© Copyright 2010 Tink *~*~*
Disney characters are always shape-shifting and morphing into and out of the human form. Take Prince Naveen, for instance. He’s a frog trying to get back into his prince’s body by kissing a girl, but ends up turning her into a frog, too. They have a terrible time trying to get back to their old selves. Then there’s Prince Adam, aka “The Beast” – he angered a beggar woman who was really a witch and she turned him into the beast he behaved like. Only true love would transform him back. And we cannot forget Pinocchio – poor kid, all he wanted was to be a “real boy”, and for a time it seemed like he’d have to settle for merely having no strings.
One of the best transformation-to-human-form stories in the Disney repertoire is that of Ariel, The Little Mermaid. There she is, minding her own business, and along comes a handsome prince to tempt her into wanting to be someone other than who and what she is. She wants FEET, she wants LEGS – and she trades her beautiful, precious voice to get them, just so that she can get to HIM. It’s kind of disappointing, in this day and age, to be faced with a beautiful, animated story filled with great tunes – and a princess who is SO willing to physically alter herself in order to get her man.
And so it was with a bit of trepidation that I purchased tickets for myself and my passel of nieces to see Disney’s “The Little Mermaid” on Broadway during the Christmas season in 2007. They adored the Disney film, especially the oldest, who’d had an Ariel fish tank when she was a toddler. It seemed like something that would please them all, so I took the plunge and ordered the tickets. Soon the day was approaching and I flew to NY for Christmas.
We had a nice day; we took the train from Long Island to Penn Station, walked up 7th Avenue, had lunch at Ruby Tuesday and then proceeded to the theater for our matinee performance. I was delighted with the additional songs, and the voices – especially that of Ariel’s wicked aunt Ursula, played by Sherie Rene Scott. But despite the added material, the story progressed much the same as it does in the film, with Ariel committing the Faustian equivalent of selling her soul for love by trading away her one true gift to the sea witch in exchange for a more human form.
During the last five minutes of the show, something remarkable happens. Disney diverges significantly from their original “Little Mermaid” film, delivering a happy ending that even a middle-aged feminist can get behind. In the film, Prince Eric destroys the enemy by running Ursula through with the prow of his ship. But in the Broadway show, Ariel saves herself. She finally gets angry enough at being manipulated, tricked and used by her aunt and decides to stand up for herself and her hapless father. This is no ordinary princess, waiting for the prince or Daddy or whomever to come to her aid.
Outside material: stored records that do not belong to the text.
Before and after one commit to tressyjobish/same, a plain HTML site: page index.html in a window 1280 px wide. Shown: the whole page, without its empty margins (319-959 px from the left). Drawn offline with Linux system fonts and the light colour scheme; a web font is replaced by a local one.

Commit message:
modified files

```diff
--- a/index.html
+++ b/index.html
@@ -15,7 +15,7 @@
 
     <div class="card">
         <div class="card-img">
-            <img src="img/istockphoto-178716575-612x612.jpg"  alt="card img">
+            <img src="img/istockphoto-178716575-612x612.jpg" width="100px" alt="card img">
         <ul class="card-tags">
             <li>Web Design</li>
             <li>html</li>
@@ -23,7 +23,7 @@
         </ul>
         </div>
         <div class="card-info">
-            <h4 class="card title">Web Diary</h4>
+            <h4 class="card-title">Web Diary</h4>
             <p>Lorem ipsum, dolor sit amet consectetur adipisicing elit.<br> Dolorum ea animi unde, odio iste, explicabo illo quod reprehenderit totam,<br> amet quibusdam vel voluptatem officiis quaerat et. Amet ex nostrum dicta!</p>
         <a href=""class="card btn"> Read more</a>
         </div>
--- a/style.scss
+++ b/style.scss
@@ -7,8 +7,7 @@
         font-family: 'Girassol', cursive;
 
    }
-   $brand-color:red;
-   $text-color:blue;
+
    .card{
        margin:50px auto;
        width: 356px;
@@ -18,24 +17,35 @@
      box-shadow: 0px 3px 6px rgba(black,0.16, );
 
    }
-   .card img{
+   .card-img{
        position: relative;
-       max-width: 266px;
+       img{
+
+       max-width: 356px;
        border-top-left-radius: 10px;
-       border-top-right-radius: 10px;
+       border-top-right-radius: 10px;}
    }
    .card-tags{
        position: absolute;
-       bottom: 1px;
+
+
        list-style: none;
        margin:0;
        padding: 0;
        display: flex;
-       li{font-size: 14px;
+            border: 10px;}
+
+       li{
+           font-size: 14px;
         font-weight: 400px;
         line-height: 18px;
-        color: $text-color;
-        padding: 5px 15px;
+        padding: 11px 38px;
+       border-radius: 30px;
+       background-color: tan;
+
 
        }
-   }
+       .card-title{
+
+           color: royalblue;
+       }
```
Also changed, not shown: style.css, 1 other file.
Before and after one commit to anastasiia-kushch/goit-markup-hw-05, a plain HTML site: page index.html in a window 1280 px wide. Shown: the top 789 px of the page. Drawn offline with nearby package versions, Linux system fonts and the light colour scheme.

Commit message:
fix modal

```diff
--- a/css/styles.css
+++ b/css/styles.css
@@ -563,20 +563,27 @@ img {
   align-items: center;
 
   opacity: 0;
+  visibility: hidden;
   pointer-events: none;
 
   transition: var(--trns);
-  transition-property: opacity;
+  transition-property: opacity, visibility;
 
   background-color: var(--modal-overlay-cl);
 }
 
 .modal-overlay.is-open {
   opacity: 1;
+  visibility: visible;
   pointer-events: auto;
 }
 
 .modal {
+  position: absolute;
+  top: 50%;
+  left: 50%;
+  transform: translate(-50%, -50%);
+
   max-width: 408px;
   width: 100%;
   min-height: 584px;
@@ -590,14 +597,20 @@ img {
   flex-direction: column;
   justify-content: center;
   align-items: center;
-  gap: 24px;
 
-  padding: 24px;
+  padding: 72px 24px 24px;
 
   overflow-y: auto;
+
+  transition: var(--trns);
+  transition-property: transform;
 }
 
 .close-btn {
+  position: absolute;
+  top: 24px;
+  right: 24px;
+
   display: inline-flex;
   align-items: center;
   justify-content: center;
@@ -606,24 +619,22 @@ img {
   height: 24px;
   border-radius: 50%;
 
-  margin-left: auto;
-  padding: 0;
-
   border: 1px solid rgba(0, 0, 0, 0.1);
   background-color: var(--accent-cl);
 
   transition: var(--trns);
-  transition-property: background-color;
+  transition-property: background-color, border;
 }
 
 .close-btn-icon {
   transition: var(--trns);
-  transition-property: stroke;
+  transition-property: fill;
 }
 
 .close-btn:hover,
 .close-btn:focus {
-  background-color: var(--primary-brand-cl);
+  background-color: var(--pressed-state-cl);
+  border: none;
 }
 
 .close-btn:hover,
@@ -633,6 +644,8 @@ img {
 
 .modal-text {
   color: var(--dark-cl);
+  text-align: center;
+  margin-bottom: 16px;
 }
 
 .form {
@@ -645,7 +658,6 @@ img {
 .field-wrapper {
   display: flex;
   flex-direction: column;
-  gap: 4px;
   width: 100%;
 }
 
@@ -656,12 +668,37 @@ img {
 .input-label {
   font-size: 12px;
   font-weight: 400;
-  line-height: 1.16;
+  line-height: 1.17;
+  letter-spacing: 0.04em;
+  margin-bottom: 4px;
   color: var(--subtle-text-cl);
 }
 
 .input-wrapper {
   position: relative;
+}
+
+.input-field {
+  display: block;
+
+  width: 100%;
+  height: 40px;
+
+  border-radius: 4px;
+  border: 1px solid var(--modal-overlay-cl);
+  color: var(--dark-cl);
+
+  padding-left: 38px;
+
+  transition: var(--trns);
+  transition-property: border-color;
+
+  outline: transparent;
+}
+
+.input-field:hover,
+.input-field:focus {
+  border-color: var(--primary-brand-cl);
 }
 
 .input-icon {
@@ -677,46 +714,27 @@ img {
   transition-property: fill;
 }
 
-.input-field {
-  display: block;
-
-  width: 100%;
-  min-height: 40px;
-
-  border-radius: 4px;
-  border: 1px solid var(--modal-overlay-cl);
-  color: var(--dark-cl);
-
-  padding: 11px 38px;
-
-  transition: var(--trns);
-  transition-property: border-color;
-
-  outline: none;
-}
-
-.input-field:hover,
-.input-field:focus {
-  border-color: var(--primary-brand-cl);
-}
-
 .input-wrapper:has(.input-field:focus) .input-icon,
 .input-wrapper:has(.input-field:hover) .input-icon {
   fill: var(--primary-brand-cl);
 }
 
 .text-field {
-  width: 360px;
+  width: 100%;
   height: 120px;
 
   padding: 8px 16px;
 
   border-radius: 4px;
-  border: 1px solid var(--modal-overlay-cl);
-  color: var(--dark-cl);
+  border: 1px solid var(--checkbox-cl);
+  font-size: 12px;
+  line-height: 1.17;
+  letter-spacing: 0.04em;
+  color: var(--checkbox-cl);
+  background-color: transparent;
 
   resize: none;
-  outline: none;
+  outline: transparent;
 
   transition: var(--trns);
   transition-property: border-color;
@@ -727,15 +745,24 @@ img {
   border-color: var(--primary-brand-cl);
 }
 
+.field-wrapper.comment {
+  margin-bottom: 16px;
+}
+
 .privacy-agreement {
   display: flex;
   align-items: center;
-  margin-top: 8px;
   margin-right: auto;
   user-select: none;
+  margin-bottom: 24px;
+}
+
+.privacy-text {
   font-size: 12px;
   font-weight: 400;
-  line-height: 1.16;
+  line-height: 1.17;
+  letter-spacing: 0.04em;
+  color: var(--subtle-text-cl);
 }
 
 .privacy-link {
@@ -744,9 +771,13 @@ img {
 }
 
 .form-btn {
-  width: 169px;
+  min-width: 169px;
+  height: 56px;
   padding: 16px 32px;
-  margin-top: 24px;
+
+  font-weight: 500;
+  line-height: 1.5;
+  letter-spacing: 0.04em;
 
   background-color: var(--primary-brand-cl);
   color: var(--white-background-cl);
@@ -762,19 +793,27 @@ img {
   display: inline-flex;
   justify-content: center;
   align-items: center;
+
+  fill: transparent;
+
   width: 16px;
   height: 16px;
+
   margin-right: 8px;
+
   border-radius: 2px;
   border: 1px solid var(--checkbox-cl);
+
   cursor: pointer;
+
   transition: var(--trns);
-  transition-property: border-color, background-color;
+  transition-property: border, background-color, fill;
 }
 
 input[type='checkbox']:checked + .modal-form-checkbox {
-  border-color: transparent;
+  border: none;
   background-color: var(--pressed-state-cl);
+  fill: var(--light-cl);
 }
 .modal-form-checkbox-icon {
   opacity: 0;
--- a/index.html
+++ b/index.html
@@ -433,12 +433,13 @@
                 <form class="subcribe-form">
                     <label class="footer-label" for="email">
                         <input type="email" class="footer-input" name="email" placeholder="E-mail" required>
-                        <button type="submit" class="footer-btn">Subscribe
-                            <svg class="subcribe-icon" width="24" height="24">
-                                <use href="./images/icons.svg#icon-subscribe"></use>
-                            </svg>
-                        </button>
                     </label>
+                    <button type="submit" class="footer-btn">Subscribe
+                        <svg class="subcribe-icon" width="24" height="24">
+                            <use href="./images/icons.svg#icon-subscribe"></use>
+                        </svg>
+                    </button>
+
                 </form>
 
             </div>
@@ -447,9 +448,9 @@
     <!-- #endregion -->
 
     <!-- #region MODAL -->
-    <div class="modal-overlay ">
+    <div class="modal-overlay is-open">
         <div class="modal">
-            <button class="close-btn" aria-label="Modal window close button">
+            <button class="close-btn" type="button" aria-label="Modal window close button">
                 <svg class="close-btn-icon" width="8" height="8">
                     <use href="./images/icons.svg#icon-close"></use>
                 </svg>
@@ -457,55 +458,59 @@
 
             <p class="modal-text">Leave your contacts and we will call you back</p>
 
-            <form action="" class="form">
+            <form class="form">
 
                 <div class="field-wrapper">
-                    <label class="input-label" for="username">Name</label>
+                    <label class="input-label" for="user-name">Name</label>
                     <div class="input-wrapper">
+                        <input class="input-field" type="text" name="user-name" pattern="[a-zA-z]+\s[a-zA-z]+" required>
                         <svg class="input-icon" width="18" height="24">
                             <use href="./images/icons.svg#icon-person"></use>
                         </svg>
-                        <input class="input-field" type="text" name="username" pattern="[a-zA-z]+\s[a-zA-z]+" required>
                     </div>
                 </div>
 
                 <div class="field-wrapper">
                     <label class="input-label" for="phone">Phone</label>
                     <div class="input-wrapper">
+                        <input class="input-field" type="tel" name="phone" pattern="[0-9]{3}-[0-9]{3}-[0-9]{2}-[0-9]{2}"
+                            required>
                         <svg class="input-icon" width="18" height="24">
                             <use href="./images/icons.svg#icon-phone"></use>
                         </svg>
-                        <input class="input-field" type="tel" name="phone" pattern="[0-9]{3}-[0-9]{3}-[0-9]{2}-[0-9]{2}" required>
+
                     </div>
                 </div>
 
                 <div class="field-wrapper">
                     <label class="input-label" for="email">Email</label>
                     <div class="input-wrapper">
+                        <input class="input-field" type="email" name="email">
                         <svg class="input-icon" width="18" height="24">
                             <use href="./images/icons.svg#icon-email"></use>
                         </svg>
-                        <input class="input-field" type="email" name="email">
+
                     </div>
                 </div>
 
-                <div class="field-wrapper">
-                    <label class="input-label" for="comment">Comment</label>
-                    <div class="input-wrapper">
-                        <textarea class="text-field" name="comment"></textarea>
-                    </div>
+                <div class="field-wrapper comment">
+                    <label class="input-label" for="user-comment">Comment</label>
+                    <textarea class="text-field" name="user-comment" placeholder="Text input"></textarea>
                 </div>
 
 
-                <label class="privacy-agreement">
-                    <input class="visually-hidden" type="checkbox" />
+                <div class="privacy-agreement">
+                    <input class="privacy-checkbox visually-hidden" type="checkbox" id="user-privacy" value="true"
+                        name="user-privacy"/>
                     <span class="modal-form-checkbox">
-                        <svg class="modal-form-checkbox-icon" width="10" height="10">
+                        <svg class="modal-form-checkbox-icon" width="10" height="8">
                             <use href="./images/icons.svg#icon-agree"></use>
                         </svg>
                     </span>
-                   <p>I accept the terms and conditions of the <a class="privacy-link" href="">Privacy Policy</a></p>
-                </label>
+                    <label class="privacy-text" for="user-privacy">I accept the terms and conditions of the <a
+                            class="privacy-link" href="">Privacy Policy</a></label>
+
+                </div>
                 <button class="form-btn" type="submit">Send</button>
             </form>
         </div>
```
Back against the wall, she uses her brains, seizes control and destroys the enemy, saving EVERYONE, including her prince, her father, the kingdom – and herself.
Broadway Ariel rocks. I was glad I took the girls to see her